Irish sources describe Niall's expeditions to Britain and France, and his reign, as given in the Irish Annals, which is roughly contemporaneous with the foundation of Dál Riata in Scotland by Irish migrants and the raids by "Scots" on late Roman and sub-Roman Britain.

Niall and Saint Patrick

According to later tradition, during one of his many raids on Britain, Niall captured the future Saint Patrick and brought him in bondage to Ireland. Many years later Patrick succeeded in escaping to Britain, but he eventually returned to Ireland and played an important early role in the conversion of the Irish to Christianity.
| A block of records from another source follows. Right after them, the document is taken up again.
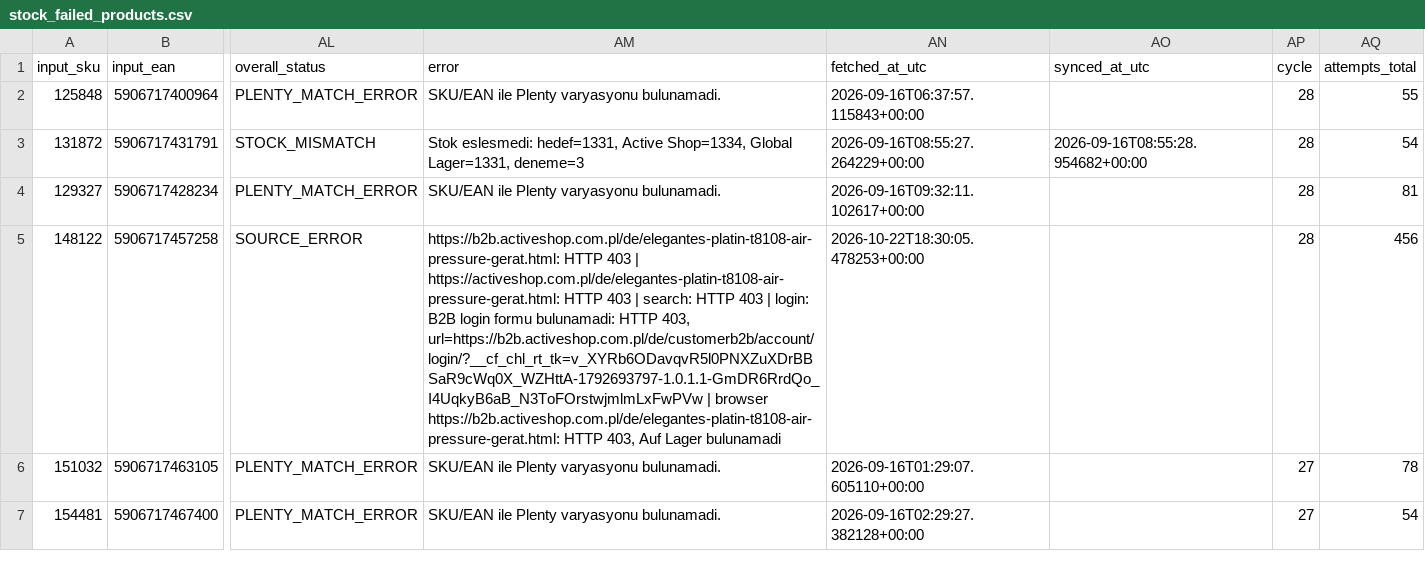
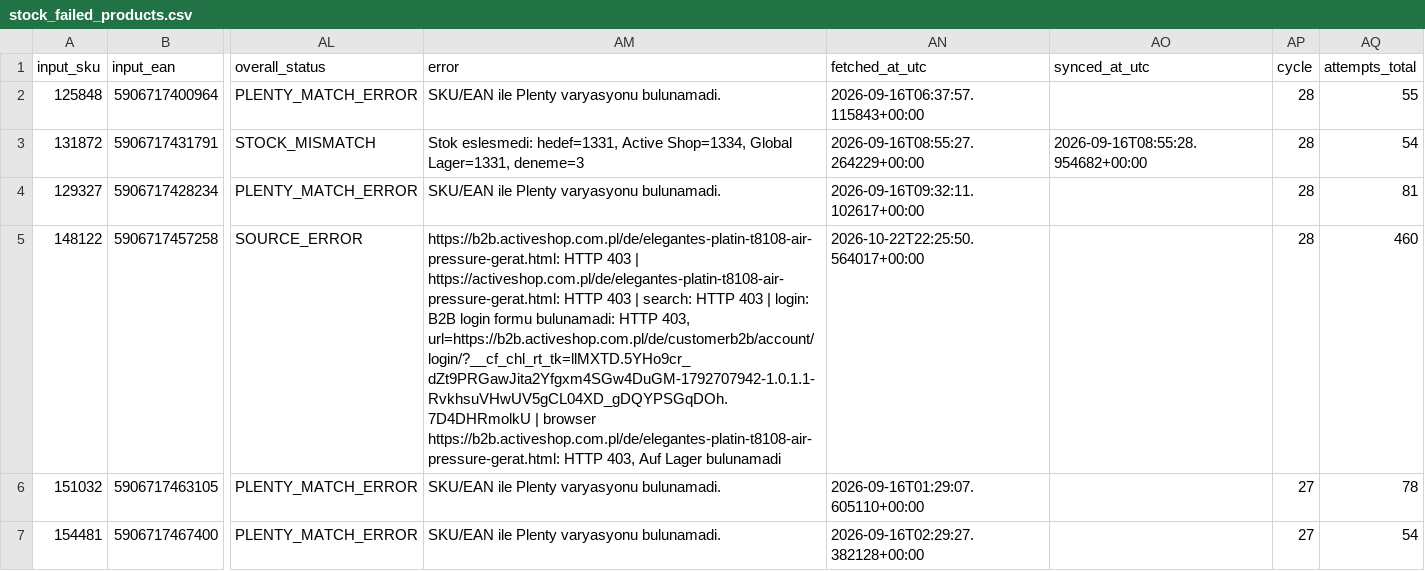
Before and after one commit to globalfriseur/GlobalStokFiyat, a CSV file: output/stock_failed_products.csv, drawn as a sheet; only a part is shown, gaps mark what is left out; the diff names each change by its address in the sheet, - before the commit and + after, or states it on an @@ line.

```diff
--- a/output/stock_failed_products.csv
+++ b/output/stock_failed_products.csv
-AM5 (error): …HTTP 403, url=https://b2b.activeshop.com.pl/de/customerb2b/account/login/?__cf_chl_rt_tk=v_XYRb6ODavqvR5l0PNXZuXDrBBSaR9cWq0X_WZHttA-1792693797-1.0.1.1-GmDR6RrdQo_I4UqkyB6aB_N3ToFOrstwjmlmLxFwPVw | browser…
+AM5 (error): …HTTP 403, url=https://b2b.activeshop.com.pl/de/customerb2b/account/login/?__cf_chl_rt_tk=llMXTD.5YHo9cr_dZt9PRGawJita2Yfgxm4SGw4DuGM-1792707942-1.0.1.1-RvkhsuVHwUV5gCL04XD_gDQYPSGqDOh.7D4DHRmolkU | browser…
-AN5 (fetched_at_utc): 2026-10-22T18:30:05.478253+00:00
+AN5 (fetched_at_utc): 2026-10-22T22:25:50.564017+00:00
-AQ5 (attempts_total): 456
+AQ5 (attempts_total): 460
```
Also changed, not shown: 3 other files.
There are various traditions regarding the circumstances of his death. The earliest has him dying at sea in the English Channel, at the hands of the Leinster king Eochaid mac Enna, as he was attempting a raid on Armorica (modern Brittany) in Roman Gaul. Other sources say he died in battle against the Picts in Scotland, or even in the Alps. All traditions agree that he died outside of Ireland. According to legend his followers carried his body back to Ireland, fighting seven battles along the way, and whenever they carried Niall's body before them they were unbeatable. The graveyard of St. Patrick's Roman Catholic Church in Iskaheen, Inishowen, bears a plaque laying claim to be the burial site of Eoghan, son of Niall of the Nine Hostages. No particular grave is specified.
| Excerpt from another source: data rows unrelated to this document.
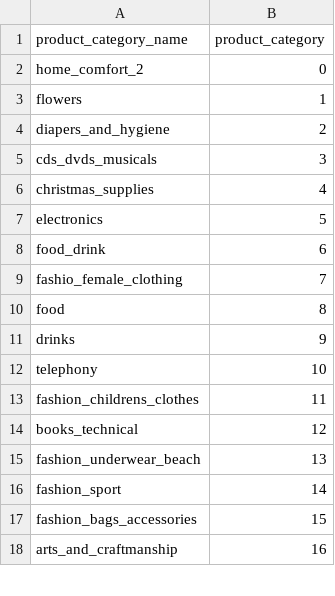
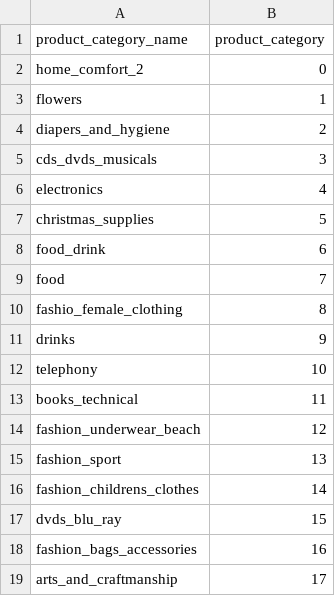
Before and after one commit to RudyBourez/Machine_Learning, a CSV file: Olist_projet/Data_processed/product_category.csv, drawn as a sheet; only a part is shown; the diff covers the shown part only.

```diff
--- a/Olist_projet/Data_processed/product_category.csv
+++ b/Olist_projet/Data_processed/product_category.csv
@@ -5,14 +5,15 @@ diapers_and_hygiene,2
 cds_dvds_musicals,3
-christmas_supplies,4
-electronics,5
+electronics,4
+christmas_supplies,5
 food_drink,6
-fashio_female_clothing,7
-food,8
+food,7
+fashio_female_clothing,8
 drinks,9
 telephony,10
-fashion_childrens_clothes,11
-books_technical,12
-fashion_underwear_beach,13
-fashion_sport,14
-fashion_bags_accessories,15
-arts_and_craftmanship,16
+books_technical,11
+fashion_underwear_beach,12
+fashion_sport,13
+fashion_childrens_clothes,14
+dvds_blu_ray,15
+fashion_bags_accessories,16
+arts_and_craftmanship,17
```
Also changed, not shown: 8 added rows, 9 removed rows and 15 edited cells elsewhere in this file, 2 other files.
The Northern and Southern Uí Néill dynasties, which provided most of the High Kings for centuries, descended from Niall. Other famous descendants include Niall's great-great grandson Saint Columba, Saint Máel Ruba, the Kings of Scotland, the Kings of Ailech, the Kings of Tir Eogain, The Kings of Tír Conaill, Chieftain and Earl Hugh O'Neill, Clan Chief and Earl Red Hugh O'Donnell of the O'Donnell of Tyrconnell, military leaders of Confederate Ireland Owen Roe O'Neill and Hugh Dubh O'Neill and Phelim O'Neill, Roman Catholic Primate of Ireland Aodh MacCathmhaoil, Spanish Prime Minister Leopoldo O'Donnell 1st Duque de Tetuan, Sir Cahir O’Doherty, Shane O'Neill, Sir William Johnson of the O'Neills of the Fews, in addition to numerous officers in the armies of France, Spain, and the Austrian Empire. The current British royal family claims a link.[1].

In January 2006, scientists suggested that Niall may have been the most fecund male in Irish history, and second only to Genghis Khan worldwide. In northwest Ireland as many as one-fifth of men have a common Y chromosome haplotype that lies within the haplogroup R1b.[2]
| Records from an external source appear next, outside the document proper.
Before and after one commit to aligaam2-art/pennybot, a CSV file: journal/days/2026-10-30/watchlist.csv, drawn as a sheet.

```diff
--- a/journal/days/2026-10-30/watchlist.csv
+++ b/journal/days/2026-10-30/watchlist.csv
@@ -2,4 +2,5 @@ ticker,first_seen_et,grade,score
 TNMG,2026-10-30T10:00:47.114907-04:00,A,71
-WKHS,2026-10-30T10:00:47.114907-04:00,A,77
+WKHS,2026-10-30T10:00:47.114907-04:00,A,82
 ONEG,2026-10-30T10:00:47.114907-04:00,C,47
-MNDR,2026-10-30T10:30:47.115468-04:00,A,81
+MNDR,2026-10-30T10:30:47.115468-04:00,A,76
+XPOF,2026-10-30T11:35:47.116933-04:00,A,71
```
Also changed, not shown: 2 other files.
Haplogroup R1b1c7, was shown to be especially common among family names which claim a descent from Niall, e.g. O'Boyle, Bradley, Campbell, Cannon, Mongan, McCaul, McCawell, Connor, O'Doherty, O'Donnell, O'Gallagher, Flynn, McKee, Devlin, Donnelly, Egan, Gormley, McGovern, Hynes, O'Kane, McLoughlin, McManus, McMenamin, Molloy, Muldoon, O'Neill, O'Reilly, O'Rourke,O'Lunny and Quinn [3].

The profile (also see Genetic Results List):


Family tree

Bold indicates a High King of Ireland.

Tuathal Teachtmhar
Fedlimid Rechtmar
Conn Cétchathach
Art mac Cuinn
Cormac mac Airt
Cairbre Lifechair
Fiacha Sraibhtine
Muiredach Tirech
Eochaid Mugmedon
Niall Noigíallach
Conall Gulban
Conall Cremthainne
Cormac Caech
Lughaid mac Loeguire
Fergus Cerrbel
Muirchertach mac Ercae
Tuathal Máelgarb
Diarmait mac Cerbaill


  • "Irish Kings and High Kings", John Francis Byrne, Dublin, 1973.
  • Lebor Gabála Érenn
  • Annals of the Four Masters
  • Foras Feasa ar Eirenn, Geoffrey Keating, 1636.
  • High King Niall: the most fertile man in Ireland, The Times Online, 15 January, 2006
  • Laoise T. Moore et al, A Y-Chromosome Signature of Hegemony in Gaelic Ireland Am. J. Hum. Genet., 78:334-338, 2006
This article is licensed under the GNU Free Documentation License. It uses material from the Wikipedia article "Niall_of_the_Nine_Hostages". A list of authors is available in Wikipedia.
Your browser is not current. Microsoft Internet Explorer 6.0 does not support some functions on Chemie.DE